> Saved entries
◇ ◇ ◇ ◇ ◇

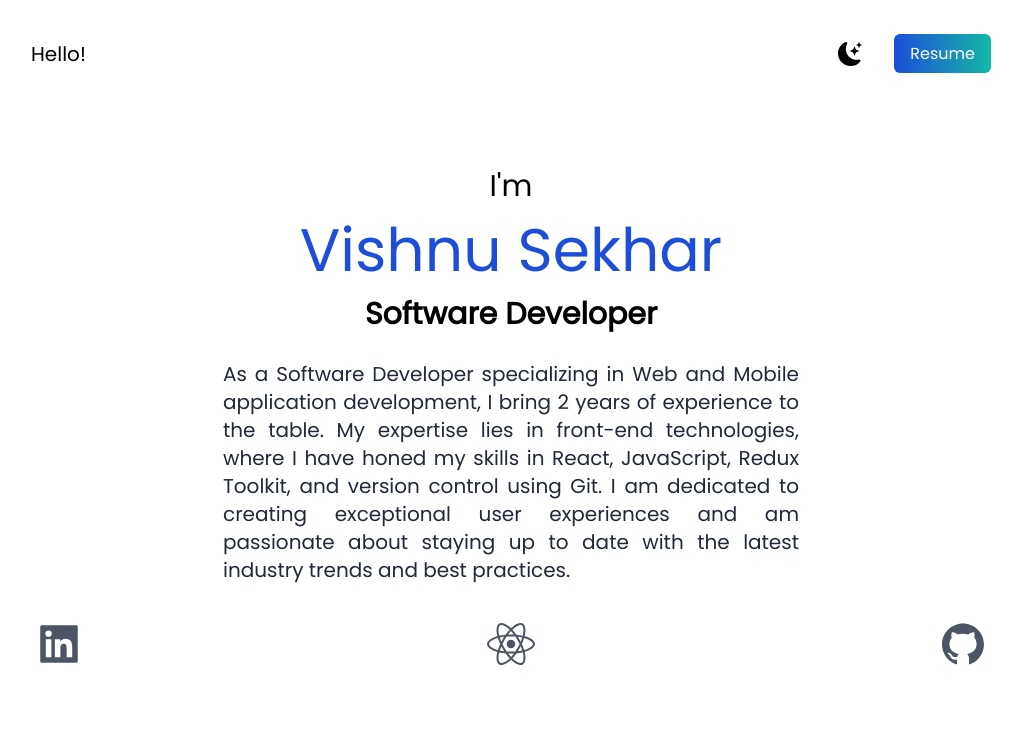
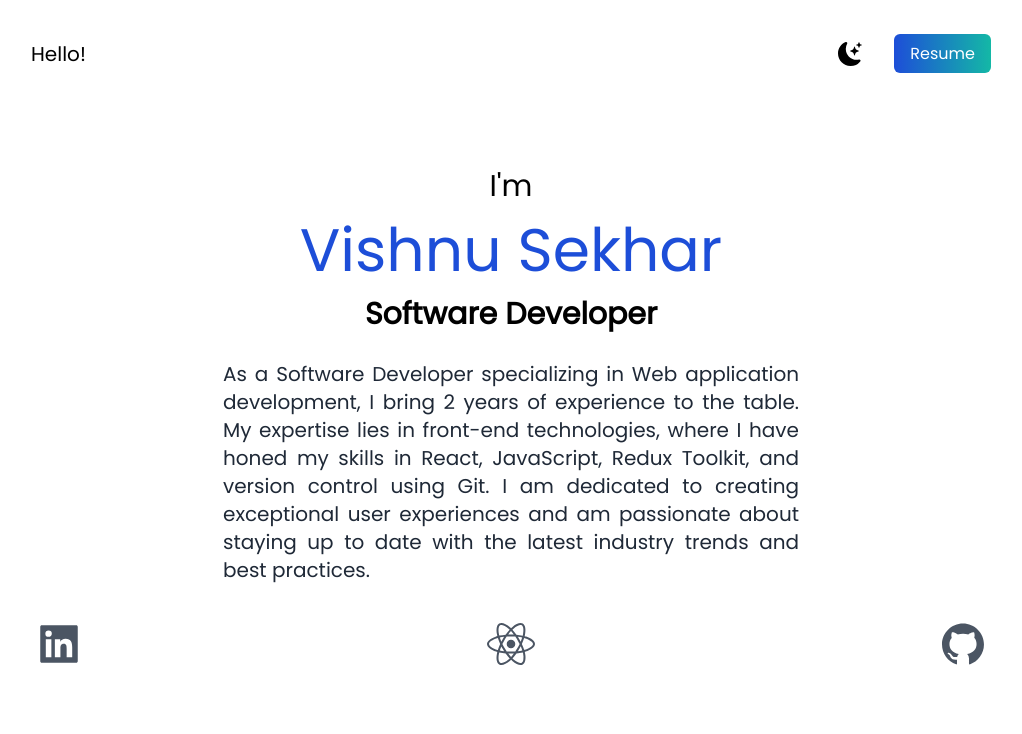
Before and after one commit to seVishnu/portfolio-2, a Next.js app: page / in a window 1280 px wide. Shown: the top 734 px of the page, without its empty margins (129-1151 px from the left). Built offline with nearby package versions, Linux system fonts and the light colour scheme.

Commit message:
fix:changes

```diff
--- a/pages/index.js
+++ b/pages/index.js
@@ -36,7 +36,7 @@ const Home = () => {
               Software Developer
             </h3>
             <p className="text-justify text-md py-5 leading-relaxed text-gray-800 md:text-xl max-w-xl mx-auto dark:text-white">
-              As a Software Developer specializing in Web and Mobile application
+              As a Software Developer specializing in Web application
               development, I bring 2 years of experience to the table. My
               expertise lies in front-end technologies, where I have honed my
               skills in React, JavaScript, Redux Toolkit, and version control
```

◇ ◇ ◇ ◇ ◇

> Task requirements
Skip the pictures and reproduce all remaining entries exactly.

> Answer space
Before and after one commit to seVishnu/portfolio-2, a Next.js app: page / in a window 1280 px wide. Shown: the top 734 px of the page, without its empty margins (129-1151 px from the left). Built offline with nearby package versions, Linux system fonts and the light colour scheme.

Commit message:
fix:changes

```diff
--- a/pages/index.js
+++ b/pages/index.js
@@ -36,7 +36,7 @@ const Home = () => {
               Software Developer
             </h3>
             <p className="text-justify text-md py-5 leading-relaxed text-gray-800 md:text-xl max-w-xl mx-auto dark:text-white">
-              As a Software Developer specializing in Web and Mobile application
+              As a Software Developer specializing in Web application
               development, I bring 2 years of experience to the table. My
               expertise lies in front-end technologies, where I have honed my
               skills in React, JavaScript, Redux Toolkit, and version control
```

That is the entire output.